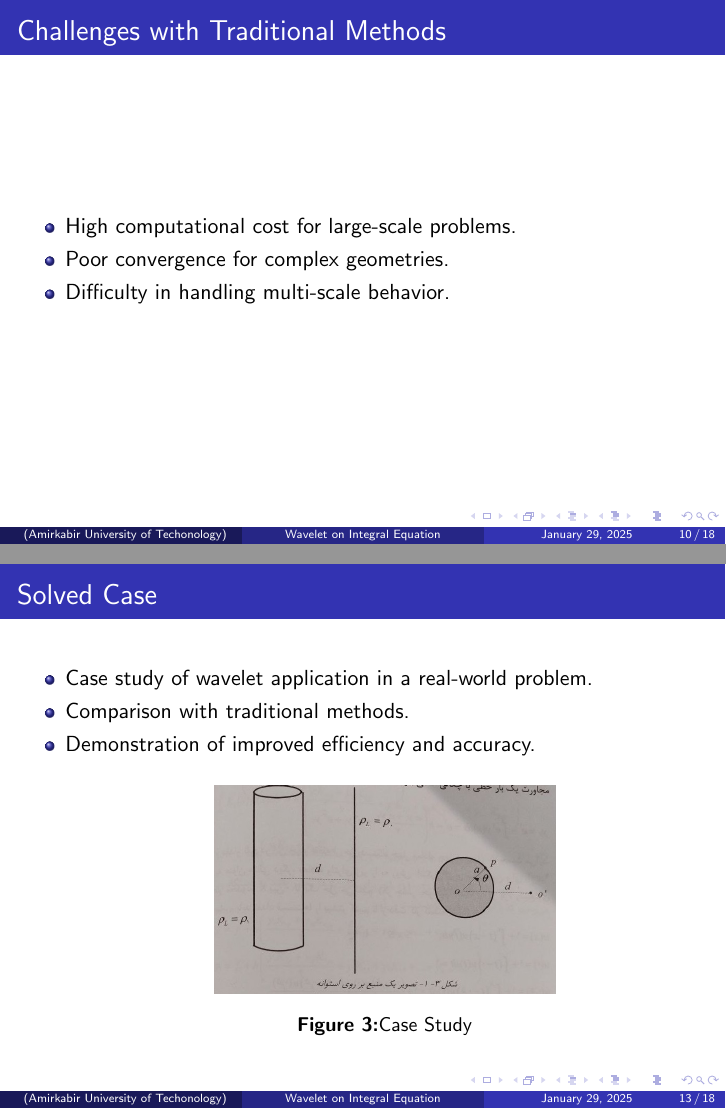
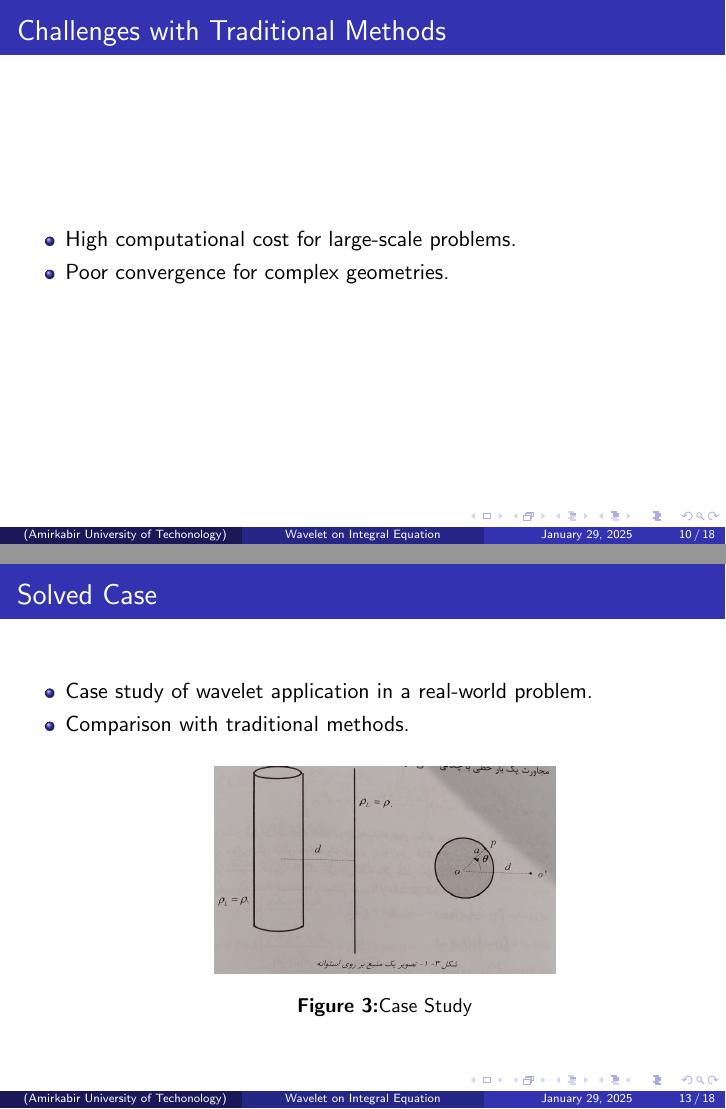
Before and after one commit to MohammadMahdiElyasi/Application-of-Wavelet-in-Elctromagnetic-Integral-Equation, LaTeX slides (Beamer/Report_Beamer.tex): pages 10 and 13 of 18, joined at a grey line. Compiled offline with pdfLaTeX.

Commit message:
Small changes

```diff
--- a/Beamer/Report_Beamer.tex
+++ b/Beamer/Report_Beamer.tex
@@ -149,7 +149,6 @@
     \begin{itemize}
         \item High computational cost for large-scale problems.
         \item Poor convergence for complex geometries.
-        \item Difficulty in handling multi-scale behavior.
     \end{itemize}
 \end{frame}
 
@@ -188,8 +187,7 @@
 \begin{frame}{Solved Case}
     \begin{itemize}
         \item Case study of wavelet application in a real-world problem.
-        \item Comparison with traditional methods.
-        \item Demonstration of improved efficiency and accuracy.\\[0.5cm]
+        \item Comparison with traditional methods.\\[0.5cm]
         \vfil
         \centering
 
```
Also changed, not shown: Beamer/Report_Beamer.pdf, 3 other files.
#####
**Exercise:**
All lines in the records above with "Comparison" need to be found and copied.

**Task answer:**
-        \item Comparison with traditional methods.
+        \item Comparison with traditional methods.\\[0.5cm]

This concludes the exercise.